I remember these trucks shaking through the poorer parts of town, or heading out to small old farms in the Central Valley. For as long as I’ve been alive, they’ve been dirt cheap and dead reliable. There was a black one that parked by my junior high, the bed always filled with crap. I stole a broken folding bike out of it once and spent a couple of years getting it to work. I only kept that bike running for a few weeks, but I never forgot that truck and its pile of junk I passed every day.

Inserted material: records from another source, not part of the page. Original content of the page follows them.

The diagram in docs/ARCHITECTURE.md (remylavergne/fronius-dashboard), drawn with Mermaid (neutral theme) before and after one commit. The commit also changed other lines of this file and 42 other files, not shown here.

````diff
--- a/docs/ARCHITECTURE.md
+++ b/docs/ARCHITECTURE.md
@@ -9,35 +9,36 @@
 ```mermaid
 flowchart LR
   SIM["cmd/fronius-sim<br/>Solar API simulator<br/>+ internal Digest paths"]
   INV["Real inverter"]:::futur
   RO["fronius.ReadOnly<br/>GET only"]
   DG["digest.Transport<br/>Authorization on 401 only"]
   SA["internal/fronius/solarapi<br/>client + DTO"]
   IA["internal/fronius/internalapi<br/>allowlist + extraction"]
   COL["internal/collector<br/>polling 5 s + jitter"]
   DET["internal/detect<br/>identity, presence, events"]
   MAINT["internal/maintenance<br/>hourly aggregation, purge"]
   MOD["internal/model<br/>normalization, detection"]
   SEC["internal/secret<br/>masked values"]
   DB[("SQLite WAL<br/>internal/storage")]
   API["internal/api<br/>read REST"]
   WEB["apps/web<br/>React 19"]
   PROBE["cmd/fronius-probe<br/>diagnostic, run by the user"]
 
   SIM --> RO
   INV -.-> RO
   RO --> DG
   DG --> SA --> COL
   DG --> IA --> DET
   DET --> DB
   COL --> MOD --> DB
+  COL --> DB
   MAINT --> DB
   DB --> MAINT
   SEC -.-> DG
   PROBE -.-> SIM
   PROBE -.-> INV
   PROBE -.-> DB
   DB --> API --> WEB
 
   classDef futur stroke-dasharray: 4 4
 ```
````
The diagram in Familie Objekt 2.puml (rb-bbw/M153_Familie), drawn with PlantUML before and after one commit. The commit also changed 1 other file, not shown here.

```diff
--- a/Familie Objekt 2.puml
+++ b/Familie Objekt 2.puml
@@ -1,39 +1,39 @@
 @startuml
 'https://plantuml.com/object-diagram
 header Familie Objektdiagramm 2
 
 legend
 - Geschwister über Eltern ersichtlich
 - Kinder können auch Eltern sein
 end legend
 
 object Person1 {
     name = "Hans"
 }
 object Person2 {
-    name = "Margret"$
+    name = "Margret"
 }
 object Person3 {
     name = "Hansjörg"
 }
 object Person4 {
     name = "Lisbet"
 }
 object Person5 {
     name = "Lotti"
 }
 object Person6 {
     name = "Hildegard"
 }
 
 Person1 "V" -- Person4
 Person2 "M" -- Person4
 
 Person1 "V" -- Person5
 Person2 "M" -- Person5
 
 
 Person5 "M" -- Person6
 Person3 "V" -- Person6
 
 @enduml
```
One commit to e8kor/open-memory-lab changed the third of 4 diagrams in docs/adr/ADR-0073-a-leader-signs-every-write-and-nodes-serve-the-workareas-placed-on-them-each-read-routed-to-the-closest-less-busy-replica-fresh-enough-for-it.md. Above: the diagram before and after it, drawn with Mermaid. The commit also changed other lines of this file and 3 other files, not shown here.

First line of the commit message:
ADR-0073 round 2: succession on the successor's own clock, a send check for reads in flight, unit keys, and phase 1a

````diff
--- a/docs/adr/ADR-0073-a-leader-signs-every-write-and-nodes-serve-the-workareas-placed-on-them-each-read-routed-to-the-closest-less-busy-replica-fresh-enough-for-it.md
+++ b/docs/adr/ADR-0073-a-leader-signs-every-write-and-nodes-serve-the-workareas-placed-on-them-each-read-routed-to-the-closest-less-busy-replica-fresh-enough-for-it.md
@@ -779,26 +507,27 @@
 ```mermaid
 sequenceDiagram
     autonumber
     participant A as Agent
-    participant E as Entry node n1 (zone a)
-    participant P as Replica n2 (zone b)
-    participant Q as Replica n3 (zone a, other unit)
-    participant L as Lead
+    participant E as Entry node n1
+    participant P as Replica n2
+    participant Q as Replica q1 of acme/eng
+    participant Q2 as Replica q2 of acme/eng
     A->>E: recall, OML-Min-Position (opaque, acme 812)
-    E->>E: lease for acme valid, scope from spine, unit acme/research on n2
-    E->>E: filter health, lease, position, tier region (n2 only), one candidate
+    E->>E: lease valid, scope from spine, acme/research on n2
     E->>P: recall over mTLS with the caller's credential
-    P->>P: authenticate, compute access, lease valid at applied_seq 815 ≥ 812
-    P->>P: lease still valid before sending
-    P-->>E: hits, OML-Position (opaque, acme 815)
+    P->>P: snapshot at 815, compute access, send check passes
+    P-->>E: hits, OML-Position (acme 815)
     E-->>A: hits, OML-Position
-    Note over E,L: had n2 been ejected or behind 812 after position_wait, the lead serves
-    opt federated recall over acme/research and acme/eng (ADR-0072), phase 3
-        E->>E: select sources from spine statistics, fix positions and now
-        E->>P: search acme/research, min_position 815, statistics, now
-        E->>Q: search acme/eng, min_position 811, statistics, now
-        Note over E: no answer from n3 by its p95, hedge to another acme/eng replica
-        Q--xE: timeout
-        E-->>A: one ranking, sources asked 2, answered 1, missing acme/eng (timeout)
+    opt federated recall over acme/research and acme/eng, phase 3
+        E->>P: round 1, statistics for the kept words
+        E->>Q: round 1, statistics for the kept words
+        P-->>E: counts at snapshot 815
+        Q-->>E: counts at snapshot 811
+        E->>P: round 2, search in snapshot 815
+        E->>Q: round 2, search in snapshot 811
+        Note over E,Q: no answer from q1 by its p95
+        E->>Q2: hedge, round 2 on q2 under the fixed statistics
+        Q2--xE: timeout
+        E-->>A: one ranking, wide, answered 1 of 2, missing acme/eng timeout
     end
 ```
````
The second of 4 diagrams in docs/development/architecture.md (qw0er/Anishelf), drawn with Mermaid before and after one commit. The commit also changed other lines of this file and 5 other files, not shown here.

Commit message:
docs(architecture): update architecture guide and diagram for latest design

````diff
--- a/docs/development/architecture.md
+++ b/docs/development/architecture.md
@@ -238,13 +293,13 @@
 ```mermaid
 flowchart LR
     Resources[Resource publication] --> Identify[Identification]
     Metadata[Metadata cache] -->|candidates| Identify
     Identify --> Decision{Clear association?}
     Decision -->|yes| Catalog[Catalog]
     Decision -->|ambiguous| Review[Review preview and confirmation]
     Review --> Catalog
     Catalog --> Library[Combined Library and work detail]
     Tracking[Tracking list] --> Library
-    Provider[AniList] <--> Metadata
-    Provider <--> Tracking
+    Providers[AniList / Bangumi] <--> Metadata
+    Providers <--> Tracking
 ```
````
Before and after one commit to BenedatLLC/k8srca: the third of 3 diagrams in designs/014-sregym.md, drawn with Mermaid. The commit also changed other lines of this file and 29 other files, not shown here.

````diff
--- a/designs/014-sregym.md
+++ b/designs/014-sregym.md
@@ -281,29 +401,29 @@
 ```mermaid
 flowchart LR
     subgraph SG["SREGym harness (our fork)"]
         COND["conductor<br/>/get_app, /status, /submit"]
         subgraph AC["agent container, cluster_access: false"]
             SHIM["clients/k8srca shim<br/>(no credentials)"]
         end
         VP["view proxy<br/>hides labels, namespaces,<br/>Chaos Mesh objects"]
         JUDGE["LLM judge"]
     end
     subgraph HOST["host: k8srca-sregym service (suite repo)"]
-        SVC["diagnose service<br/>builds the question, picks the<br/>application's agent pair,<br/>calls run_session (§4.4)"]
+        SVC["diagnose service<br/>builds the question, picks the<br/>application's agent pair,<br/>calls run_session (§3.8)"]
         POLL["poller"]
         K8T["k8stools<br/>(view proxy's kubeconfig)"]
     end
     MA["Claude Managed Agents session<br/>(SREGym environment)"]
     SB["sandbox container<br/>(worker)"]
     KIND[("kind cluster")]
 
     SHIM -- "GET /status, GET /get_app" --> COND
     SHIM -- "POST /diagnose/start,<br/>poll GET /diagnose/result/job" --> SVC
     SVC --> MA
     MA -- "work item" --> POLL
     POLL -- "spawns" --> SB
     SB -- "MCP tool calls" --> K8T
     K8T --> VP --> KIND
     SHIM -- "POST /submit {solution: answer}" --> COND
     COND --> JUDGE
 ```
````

A friend of mine bough a brown short bed with a white camper and started living in it. I bet all of his shit in the back bounces into the air every time he hits a pothole. We’ve been away from each other for years, but I think about him and his truck, the long drives he must take all the time, the cost of the gas he spills into the tank, and the feeling he must have with California spreading out across that huge windshield.
Whenever I see a truck, I wish it were more like this one; simple, crude, and sunbaked in the Central Valley, totally at home on dirt roads out to small old farms that aren’t making any money anymore. Profitable places are lined with trucks from the ’90s, maroon Dodge minivans, and white Corollas. Trucks like this ’80 C/K have been passed on to the kids of middle class ag families. There are still a couple of these in every high school parking lot in my county, for sure. Every time I got into a bus or a van to go to some away meet, I could be sure that I’d see a few of these C/Ks at the school we were up against.
So I want one. I want this one. I want to live in that camper shell. It will cradle me like a womb, shaking me on rough roads, making me forget everything but sweet old memories. It will smother me in nostalgia.
I was back in Davis for a weekend this spring. I was there for the town’s annual Whole Earth hippiefest. I saw a bearded man riding a rainbow unicorn trailed by giggling kids as a jam band noodled on a stage nearby. I saw this pickup in one of the town’s older neighborhoods, where the lawns turn brown every summer and the 1970s living rooms are kind of dark. I kind of want to rent a room in one of those houses, I kind of want to buy this truck.
It is a blunt-faced, stout, simple, honest pickup. I want to be more of a blunt-faced, stout, simple, honest man. I want to go further down the dirt roads my family’s ’89 Volvo wagon could halfway manage. I want to get deeper into the Sacramento delta. I want to drive out of New York City and have no apartment to think about. This is the truck I want to take into the wider, flatter, dustier expanses of America.